However, social media attention seekers wouldn’t trend without people liking their comments on the newest drama. They would not have as big of a voice without everyone in their audience listening. People are innately curious, and controversy online fuels their curiosity and creates interest. Take the Parkway West Parent’s Facebook page for example. A group that could be used to connect, plan and create student-related activities is filled with complaints and passive-aggressive comments targeting faculty, teachers and even students and their families. 

Social media is like this generation’s People magazine, but instead of only gossiping with a small group of friends about it, now people can like, comment, and share quicker than ever, with more people than ever. 

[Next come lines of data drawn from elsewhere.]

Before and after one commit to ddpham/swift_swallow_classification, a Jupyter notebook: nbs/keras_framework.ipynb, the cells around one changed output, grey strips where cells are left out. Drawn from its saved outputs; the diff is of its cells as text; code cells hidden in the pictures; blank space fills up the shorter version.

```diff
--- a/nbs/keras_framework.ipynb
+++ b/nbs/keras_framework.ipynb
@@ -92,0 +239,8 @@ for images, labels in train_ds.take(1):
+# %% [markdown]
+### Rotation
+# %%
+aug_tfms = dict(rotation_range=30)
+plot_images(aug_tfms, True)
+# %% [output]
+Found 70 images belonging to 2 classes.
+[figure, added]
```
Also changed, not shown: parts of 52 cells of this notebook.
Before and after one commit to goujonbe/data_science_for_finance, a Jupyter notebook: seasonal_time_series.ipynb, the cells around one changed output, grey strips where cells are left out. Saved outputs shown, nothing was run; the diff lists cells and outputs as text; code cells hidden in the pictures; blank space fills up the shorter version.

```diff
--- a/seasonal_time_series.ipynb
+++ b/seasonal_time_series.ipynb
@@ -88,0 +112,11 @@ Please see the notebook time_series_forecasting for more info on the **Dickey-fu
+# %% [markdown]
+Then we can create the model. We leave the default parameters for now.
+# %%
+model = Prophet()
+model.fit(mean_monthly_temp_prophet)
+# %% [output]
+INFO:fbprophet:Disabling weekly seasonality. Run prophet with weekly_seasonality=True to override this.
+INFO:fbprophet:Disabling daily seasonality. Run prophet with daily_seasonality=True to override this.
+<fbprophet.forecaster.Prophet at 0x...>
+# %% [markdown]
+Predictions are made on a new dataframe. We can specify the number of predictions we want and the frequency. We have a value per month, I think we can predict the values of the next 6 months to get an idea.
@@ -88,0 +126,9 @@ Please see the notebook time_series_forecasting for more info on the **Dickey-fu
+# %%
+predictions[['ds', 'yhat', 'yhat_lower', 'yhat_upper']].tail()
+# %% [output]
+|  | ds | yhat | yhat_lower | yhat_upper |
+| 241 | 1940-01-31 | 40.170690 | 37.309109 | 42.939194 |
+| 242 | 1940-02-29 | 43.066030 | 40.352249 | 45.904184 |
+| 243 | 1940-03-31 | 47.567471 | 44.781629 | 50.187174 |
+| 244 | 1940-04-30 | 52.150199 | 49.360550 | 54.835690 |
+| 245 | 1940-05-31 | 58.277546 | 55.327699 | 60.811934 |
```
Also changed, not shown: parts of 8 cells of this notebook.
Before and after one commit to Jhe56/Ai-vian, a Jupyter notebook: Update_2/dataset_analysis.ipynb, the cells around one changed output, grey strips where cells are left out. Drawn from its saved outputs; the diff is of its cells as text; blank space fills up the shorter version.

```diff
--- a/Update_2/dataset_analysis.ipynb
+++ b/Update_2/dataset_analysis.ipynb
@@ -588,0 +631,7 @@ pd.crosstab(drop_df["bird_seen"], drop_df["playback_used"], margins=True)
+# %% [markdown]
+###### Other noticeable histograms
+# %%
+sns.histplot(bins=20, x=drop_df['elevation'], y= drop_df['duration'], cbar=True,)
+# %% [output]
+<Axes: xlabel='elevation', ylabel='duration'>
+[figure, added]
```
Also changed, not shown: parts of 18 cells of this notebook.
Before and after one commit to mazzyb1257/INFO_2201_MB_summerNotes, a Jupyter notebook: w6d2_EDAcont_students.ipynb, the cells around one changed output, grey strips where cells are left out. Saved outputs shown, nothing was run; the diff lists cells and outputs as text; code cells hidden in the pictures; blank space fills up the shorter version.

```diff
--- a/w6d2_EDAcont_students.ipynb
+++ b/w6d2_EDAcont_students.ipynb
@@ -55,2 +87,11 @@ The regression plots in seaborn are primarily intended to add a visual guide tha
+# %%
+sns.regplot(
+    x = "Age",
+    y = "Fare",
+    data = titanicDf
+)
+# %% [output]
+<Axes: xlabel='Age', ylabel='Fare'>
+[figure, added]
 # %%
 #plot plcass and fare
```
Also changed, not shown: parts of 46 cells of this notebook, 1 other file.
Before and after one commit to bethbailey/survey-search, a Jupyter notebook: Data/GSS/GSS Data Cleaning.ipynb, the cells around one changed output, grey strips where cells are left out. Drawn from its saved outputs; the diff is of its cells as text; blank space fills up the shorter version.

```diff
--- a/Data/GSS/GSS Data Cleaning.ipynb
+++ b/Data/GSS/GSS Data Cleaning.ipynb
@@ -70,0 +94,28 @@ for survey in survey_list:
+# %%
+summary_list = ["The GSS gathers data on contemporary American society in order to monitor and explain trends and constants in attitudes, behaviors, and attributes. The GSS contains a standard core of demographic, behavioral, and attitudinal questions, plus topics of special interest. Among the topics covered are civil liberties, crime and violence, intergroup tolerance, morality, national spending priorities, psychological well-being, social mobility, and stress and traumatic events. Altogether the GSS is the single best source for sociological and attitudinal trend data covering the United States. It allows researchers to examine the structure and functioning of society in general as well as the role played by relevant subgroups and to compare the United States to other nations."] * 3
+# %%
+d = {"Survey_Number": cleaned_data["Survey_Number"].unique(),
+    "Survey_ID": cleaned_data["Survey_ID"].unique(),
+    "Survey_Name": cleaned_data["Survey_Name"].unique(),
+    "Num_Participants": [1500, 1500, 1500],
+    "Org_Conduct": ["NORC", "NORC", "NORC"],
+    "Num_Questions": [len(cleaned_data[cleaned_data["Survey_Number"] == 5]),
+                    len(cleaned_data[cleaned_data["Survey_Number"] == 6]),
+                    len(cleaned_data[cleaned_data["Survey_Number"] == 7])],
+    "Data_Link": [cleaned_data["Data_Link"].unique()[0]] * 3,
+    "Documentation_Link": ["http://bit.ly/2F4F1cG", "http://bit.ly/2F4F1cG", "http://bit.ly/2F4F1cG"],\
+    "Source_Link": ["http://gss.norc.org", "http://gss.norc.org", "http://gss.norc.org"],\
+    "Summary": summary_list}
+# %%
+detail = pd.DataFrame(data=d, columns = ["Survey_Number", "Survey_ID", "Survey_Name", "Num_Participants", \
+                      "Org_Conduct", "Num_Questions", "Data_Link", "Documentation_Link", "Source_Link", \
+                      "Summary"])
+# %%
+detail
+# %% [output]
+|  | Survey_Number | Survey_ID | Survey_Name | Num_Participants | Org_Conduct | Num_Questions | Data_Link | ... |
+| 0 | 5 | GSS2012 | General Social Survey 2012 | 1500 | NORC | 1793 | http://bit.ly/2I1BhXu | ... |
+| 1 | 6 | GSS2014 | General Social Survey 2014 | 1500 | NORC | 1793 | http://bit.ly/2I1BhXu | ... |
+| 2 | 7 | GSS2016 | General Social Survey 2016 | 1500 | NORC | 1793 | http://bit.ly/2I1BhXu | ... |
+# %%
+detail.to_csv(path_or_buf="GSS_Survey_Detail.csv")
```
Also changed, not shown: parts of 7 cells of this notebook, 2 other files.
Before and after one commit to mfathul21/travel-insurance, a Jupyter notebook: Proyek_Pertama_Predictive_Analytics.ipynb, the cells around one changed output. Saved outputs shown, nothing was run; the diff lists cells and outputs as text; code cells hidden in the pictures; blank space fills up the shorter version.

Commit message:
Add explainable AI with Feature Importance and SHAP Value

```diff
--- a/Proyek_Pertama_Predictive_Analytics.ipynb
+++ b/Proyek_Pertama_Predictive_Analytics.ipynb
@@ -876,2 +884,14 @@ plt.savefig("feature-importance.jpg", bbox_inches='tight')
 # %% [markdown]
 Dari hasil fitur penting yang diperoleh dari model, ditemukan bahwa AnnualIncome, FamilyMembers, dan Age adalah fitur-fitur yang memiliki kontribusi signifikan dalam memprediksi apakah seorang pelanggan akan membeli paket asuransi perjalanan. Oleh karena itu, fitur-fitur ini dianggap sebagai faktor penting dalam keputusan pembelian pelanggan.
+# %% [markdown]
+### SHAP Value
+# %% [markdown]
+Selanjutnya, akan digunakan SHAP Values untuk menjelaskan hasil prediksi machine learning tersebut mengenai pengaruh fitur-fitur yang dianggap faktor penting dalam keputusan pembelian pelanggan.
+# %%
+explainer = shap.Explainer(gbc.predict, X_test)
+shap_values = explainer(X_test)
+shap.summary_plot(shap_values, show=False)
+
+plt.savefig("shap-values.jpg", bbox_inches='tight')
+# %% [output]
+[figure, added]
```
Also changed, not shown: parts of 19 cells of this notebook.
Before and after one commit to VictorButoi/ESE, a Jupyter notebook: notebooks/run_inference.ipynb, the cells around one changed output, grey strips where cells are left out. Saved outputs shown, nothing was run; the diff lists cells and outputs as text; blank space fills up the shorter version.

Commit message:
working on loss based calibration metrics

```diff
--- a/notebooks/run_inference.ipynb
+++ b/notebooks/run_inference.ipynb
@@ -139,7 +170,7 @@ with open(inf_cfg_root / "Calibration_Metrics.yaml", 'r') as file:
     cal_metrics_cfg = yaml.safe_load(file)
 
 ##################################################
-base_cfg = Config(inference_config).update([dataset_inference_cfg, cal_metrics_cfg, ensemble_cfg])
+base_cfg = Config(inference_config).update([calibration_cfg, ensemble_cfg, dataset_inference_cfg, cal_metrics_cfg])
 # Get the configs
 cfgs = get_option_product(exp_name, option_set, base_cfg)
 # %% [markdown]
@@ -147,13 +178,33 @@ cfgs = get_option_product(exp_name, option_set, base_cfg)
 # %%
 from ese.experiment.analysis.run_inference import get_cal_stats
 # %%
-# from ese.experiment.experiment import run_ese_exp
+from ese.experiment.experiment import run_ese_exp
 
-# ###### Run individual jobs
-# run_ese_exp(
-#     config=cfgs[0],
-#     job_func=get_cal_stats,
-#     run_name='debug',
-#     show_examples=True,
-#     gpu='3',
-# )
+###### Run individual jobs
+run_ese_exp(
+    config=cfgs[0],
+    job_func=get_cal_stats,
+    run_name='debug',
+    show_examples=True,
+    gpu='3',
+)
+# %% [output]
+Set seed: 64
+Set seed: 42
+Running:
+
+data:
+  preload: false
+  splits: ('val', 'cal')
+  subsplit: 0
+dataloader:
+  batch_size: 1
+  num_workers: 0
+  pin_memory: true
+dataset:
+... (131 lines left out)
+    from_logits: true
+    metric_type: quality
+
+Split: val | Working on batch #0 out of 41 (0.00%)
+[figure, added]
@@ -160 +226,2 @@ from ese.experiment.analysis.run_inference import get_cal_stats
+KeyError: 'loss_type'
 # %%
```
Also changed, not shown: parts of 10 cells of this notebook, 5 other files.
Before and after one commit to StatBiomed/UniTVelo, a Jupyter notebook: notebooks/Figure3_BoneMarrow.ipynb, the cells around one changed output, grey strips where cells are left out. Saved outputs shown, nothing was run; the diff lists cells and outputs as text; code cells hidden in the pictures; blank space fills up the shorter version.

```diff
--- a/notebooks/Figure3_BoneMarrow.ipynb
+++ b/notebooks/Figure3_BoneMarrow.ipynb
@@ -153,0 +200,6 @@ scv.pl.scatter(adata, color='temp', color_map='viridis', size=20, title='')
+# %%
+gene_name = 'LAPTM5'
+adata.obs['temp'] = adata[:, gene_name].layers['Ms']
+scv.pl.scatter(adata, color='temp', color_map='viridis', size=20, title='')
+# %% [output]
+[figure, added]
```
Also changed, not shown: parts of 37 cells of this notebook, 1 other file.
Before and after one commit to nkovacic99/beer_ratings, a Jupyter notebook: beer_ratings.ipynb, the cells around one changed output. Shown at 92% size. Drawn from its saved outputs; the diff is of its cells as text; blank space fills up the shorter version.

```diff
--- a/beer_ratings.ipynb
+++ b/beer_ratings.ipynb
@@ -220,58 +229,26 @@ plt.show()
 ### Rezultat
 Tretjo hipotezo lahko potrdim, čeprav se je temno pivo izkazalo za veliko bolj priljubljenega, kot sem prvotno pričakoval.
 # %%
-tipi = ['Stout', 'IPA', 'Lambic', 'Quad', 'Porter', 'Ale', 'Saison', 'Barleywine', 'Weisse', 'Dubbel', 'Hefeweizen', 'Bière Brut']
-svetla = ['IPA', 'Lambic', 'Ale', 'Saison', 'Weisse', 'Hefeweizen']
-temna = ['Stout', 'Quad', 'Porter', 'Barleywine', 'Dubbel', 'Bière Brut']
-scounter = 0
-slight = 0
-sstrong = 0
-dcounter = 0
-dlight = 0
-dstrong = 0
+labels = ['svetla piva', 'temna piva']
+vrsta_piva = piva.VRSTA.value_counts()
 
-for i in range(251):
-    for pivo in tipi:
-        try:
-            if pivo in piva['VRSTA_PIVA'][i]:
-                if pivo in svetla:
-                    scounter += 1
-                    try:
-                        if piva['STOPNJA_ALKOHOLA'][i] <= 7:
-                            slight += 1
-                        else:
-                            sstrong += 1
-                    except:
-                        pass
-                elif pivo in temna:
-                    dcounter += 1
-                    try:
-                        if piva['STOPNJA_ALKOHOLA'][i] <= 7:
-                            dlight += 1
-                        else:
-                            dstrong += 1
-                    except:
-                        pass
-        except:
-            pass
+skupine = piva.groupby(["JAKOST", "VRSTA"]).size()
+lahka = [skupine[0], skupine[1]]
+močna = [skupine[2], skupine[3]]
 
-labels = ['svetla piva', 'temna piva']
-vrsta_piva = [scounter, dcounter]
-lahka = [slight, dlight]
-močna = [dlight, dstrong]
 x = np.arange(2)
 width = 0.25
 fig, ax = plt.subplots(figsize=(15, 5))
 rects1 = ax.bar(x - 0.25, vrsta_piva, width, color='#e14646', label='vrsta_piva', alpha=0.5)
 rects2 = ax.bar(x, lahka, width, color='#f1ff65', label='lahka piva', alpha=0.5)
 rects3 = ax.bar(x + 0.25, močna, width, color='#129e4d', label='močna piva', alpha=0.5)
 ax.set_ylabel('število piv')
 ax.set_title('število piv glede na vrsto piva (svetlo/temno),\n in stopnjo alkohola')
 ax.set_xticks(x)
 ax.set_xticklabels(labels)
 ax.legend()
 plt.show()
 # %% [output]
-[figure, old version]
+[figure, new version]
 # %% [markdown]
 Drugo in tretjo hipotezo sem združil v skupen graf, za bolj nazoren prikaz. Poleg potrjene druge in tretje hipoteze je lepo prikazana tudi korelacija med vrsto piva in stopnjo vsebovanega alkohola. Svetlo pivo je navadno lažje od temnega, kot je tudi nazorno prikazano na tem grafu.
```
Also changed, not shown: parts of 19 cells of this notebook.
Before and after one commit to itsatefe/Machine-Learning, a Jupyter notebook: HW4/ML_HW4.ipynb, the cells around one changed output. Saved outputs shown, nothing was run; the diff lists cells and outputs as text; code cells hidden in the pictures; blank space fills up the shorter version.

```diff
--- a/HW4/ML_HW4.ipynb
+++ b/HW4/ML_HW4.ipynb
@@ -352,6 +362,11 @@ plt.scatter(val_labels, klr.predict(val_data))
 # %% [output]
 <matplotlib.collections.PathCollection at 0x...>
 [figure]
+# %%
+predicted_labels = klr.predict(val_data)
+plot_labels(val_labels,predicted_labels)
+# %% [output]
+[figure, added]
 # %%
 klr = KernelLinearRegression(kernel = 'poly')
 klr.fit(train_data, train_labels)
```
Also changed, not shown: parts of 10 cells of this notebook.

Despite all of the harmful sides to these apps and websites, social media has the potential to be and is often used for amazing things. Without it, our world would be entirely disconnected from the way it is today. It allows for instantaneous communication with almost anyone in the world. However, we need to hit the brakes when platforms are being used abusively or to hurt someone. If we go too far, there might not be a way to come back from it. Our society, especially with the intensity of cancel culture, is incredibly talented at immediately shutting something or someone down. “Canceling” someone is not always the solution though. We’ve seen people welcomed back after accomplishing something deleterious in the public eye. And what’s stopping them from creating a new anonymous account, just to target the same people, the same topics, under a different username? Despite attempts to cancel people, we still allow rumors to spread and hateful comments to proliferate. This is something that, as a human race, we’ve accepted. Oftentimes the effects of canceling someone are not necessarily what we want them to be. It’s become so normalized that it doesn’t actually educate the wrongdoer in their actions. Instead of attacking a person, we can approach by explaining or offering resources. 

As the Internet is becoming more and more ingrained and necessary in our lives, we need it to be safe and usable for everyone. So let’s think before we furiously head to the comment section or become bystanders of mistreatment on the internet. Let’s talk to each other face-to-face when there’s an important issue, because a public argument is not going to solve the problem. Be careful of how transparent the word “anonymous” is. We get to form internet culture as it develops. We have control here, and we should be using it wisely.